The morning sun was beating
down hard as we made our
way back to the Kisli park gate,
but it had been a few hours
well spent. The four of us had
had a quiet but delightful drive
through the meadows and malevolent
sal forests of the Surhi
range of Kanha, where statuesque
barasingha abounded
and the sal heartwood borer
beetle Hoplocerambyx spinicornis,
was doing its best to kill
whole groves of trees. The trip
had been a revelation. Seldom
can I remember a drive
with such a sense of ‘wildness’
seemingly all to myself, free of
the usual camera-laden tourists
like me. We had stopped,

we had watched, we had listened
– often for half an hour
at a time – all our senses concentrated
on the infinite sights
and sounds of the jungle. Yes,
the driver had become a little
fidgety, the guide a bit bored,
but I was elated.
That morning I had what
I wanted as a tourist and customer.
Isn’t customer satisfaction
the ultimate objective of a
quality safari drive? Here was a
responsive, customer–focused,
informative driver and polite
park guide, succeeding within
well thought out and applied
vehicle routings – even
with 1,33,660other visits last
Let’s remind ourselves
where and why parks were
originally created – for conservation
and recreation. It was
right here in India after all that
the first park was created in Bori
Sanctuary in 1865, in what is
now the Satpura Tiger reserve.
This was seven years before
any were declared in the Unites
States – too often credited as
the original forerunners.
Yet for decades the agencies
constituted in the two
countries to oversee these
precious landscapes have run
them in completely different
ways. In the United States they
encourage you to visit, design
clever ways to help you enjoy
their natural rhythms, allow you
time to reconnect with nature
away from modern contraptions,
through camping, hiking,
biking and nature trails,
kayaking and rafting, clever
signposting, mapping and

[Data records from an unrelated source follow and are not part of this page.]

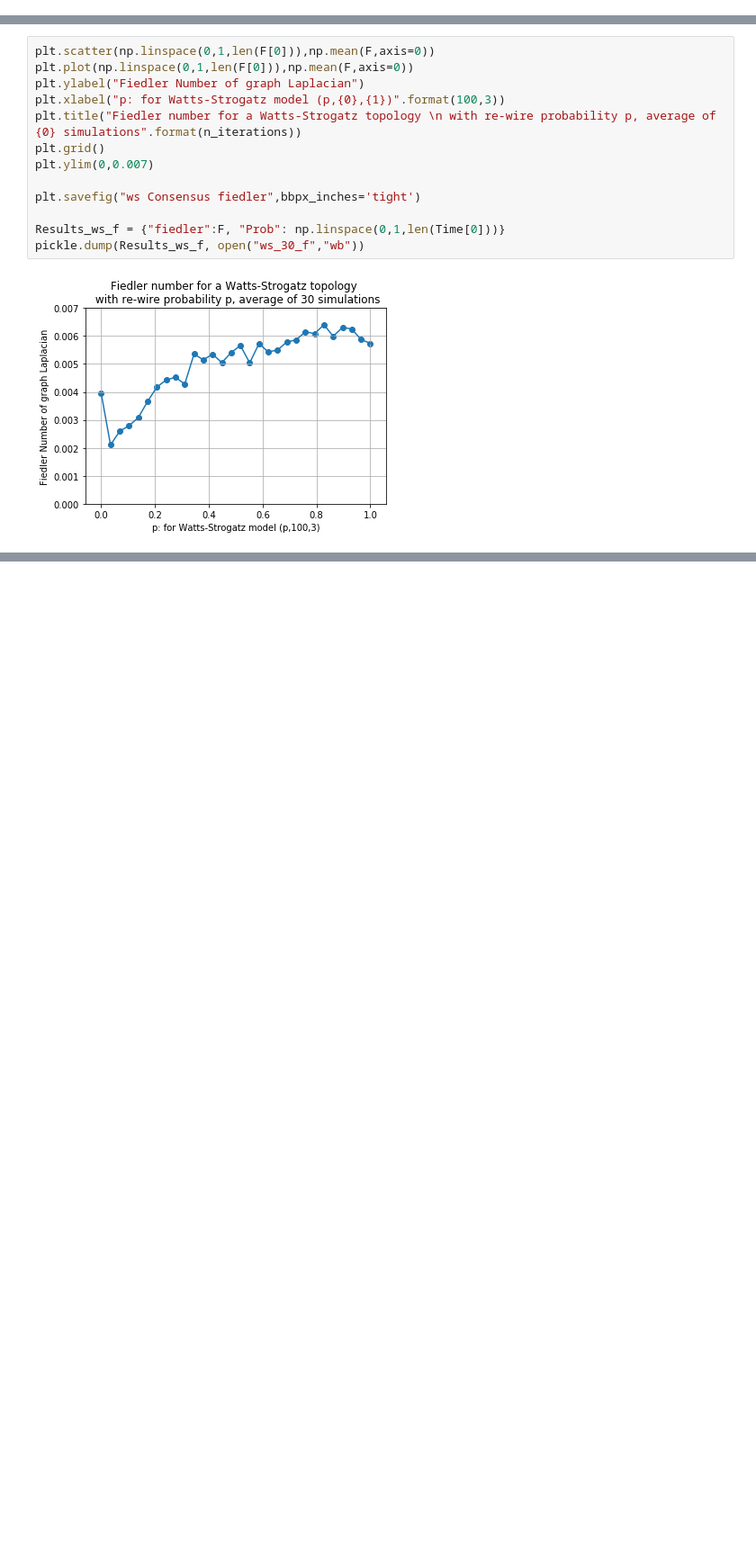
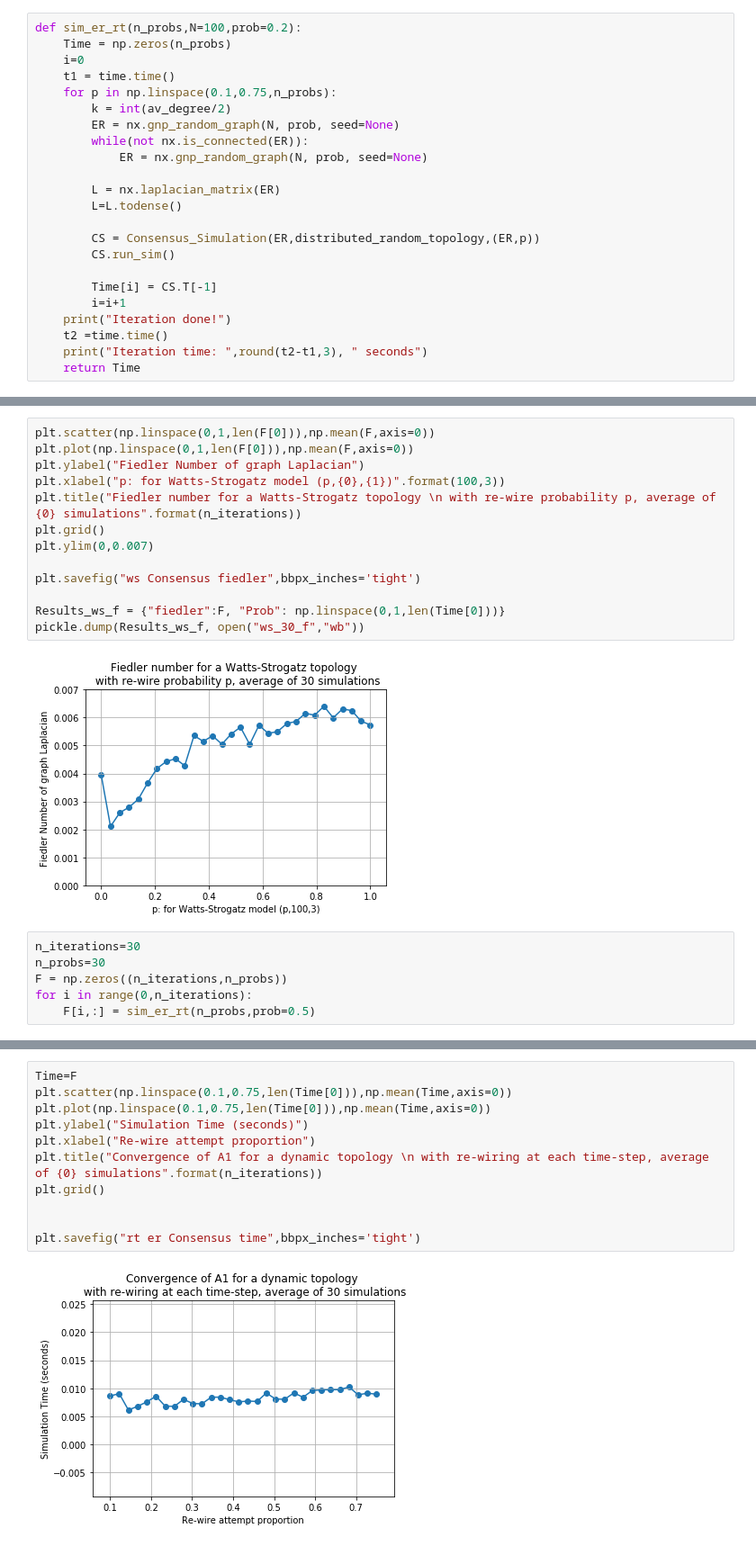
Before and after one commit to harveydevereux/Consensus, a Jupyter notebook: Notes/consensus.ipynb, the cells around one changed output, grey strips where cells are left out. Shown: that part at 90% size. Cells and saved outputs as stored; diff of their text form; blank space fills up the shorter version.

```diff
--- a/Notes/consensus.ipynb
+++ b/Notes/consensus.ipynb
@@ -217,6 +217,29 @@ def sim_er(n_probs,N=100):
     t2 =time.time()
     print("Iteration time: ",round(t2-t1,3), " seconds")
     return Time
+# %%
+def sim_er_rt(n_probs,N=100,prob=0.2):
+    Time = np.zeros(n_probs)
+    i=0
+    t1 = time.time()
+    for p in np.linspace(0.1,0.75,n_probs):
+        k = int(av_degree/2)
+        ER = nx.gnp_random_graph(N, prob, seed=None)
+        while(not nx.is_connected(ER)):
+            ER = nx.gnp_random_graph(N, prob, seed=None)
+
+        L = nx.laplacian_matrix(ER)
+        L=L.todense()
+
+        CS = Consensus_Simulation(ER,distributed_random_topology,(ER,p))
+        CS.run_sim()
+
+        Time[i] = CS.T[-1]
+        i=i+1
+    print("Iteration done!")
+    t2 =time.time()
+    print("Iteration time: ",round(t2-t1,3), " seconds")
+    return Time
 # %%
 n_iterations=30
 n_probs=30
@@ -604,3 +628,9 @@ Results_ws_f = {"fiedler":F, "Prob": np.linspace(0,1,len(Time[0]))}
 pickle.dump(Results_ws_f, open("ws_30_f","wb"))
 # %% [output]
 [figure]
+# %%
+n_iterations=30
+n_probs=30
+F = np.zeros((n_iterations,n_probs))
+for i in range(0,n_iterations):
+    F[i,:] = sim_er_rt(n_probs,prob=0.5)
@@ -606,0 +655,13 @@ pickle.dump(Results_ws_f, open("ws_30_f","wb"))
+# %%
+Time=F
+plt.scatter(np.linspace(0.1,0.75,len(Time[0])),np.mean(Time,axis=0))
+plt.plot(np.linspace(0.1,0.75,len(Time[0])),np.mean(Time,axis=0))
+plt.ylabel("Simulation Time (seconds)")
+plt.xlabel("Re-wire attempt proportion")
+plt.title("Convergence of A1 for a dynamic topology \n with re-wiring at each time-step, average of {0} simulations".format(n_iterations))
+plt.grid()
+
+
+plt.savefig("rt er Consensus time",bbpx_inches='tight')
+# %% [output]
+[figure, added]
```
Also changed, not shown: parts of 2 cells of this notebook, 3 other files.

even refuge huts. They make
sure that you are prepared
and able to have an amazing
time, and ideally fall in love with
a place, so you come back

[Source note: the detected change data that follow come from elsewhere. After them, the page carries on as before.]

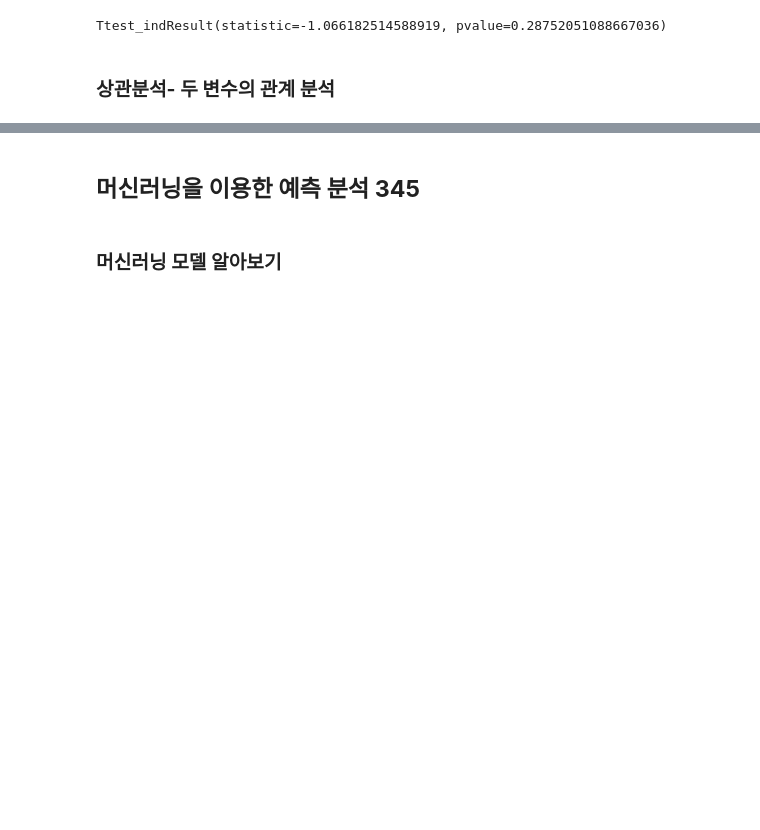
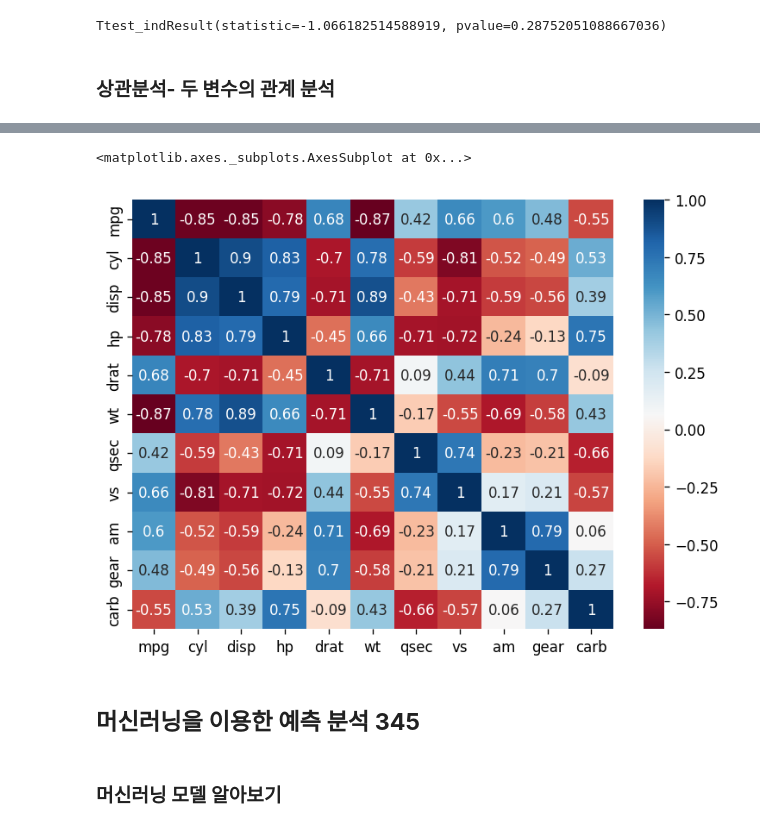
Before and after one commit to seon0415/weit, a Jupyter notebook: 위아이티0213.ipynb, the cells around one changed output, grey strips where cells are left out. Drawn from its saved outputs; the diff is of its cells as text; code cells hidden in the pictures; blank space fills up the shorter version.

```diff
--- a/위아이티0213.ipynb
+++ b/위아이티0213.ipynb
@@ -1448,0 +1497,10 @@ Ttest_indResult(statistic=-1.066182514588919, pvalue=0.28752051088667036)
+# %%
+mtcars=pd.read_csv('mtcars.csv')
+
+car_cor=mtcars.corr()        #상관행렬 만들기
+car_cor=round(car_cor, 2)    #반올림
+car_cor
+
+#결과해석: mbl(연비)&cyl(실린더수)에서 상관계수가 -0.85이므로, 연비가 높을수록 실린더 수가 적은 경향이 있다
+        # cyl(실린더수)&wt(무게)에서 상관계수가 0.78이므로, 실린더수가 많을수록 자동차가 무거운 경향이 있다
+# 관련성: mbl(연비)&cyl(실린더수) > cyl(실린더수)&wt(무게)
@@ -1448,0 +1520,16 @@ Ttest_indResult(statistic=-1.066182514588919, pvalue=0.28752051088667036)
+# %%
+#상관행렬 히트맵: 여러 변수의 관련성을 한꺼번에 알아보고 싶을때, 모든 변수의 상관관계를 나타냄
+
+import matplotlib.pyplot as plt
+import seaborn as sns
+
+
+plt.rcParams.update({'figure.dpi':'120',            #해상도 설정
+                     'figure.figsize':[7.5, 5.5]})   #가로 세로 크기 설정
+
+sns.heatmap(car_cor,
+            annot=True,     #상관계수 표시
+            cmap= 'RdBu')   #컬러맵
+# %% [output]
+<matplotlib.axes._subplots.AxesSubplot at 0x...>
+[figure, added]
```
Also changed, not shown: parts of 12 cells of this notebook.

again, spending your dollars to
help the park authorities to preserve
them – ad infinitum.
In India it’s been exactly
the opposite. Close off the
most fabled landscapes, restrict
you to small areas, make
you as inconvenienced and
often as uncomfortable as possible
travelling around, staying
inside or doing anything of
great interest within them. Fur



5th & 6th Januray 2019.



India's First Adventure and Travel Show
8th & 9th December 2018.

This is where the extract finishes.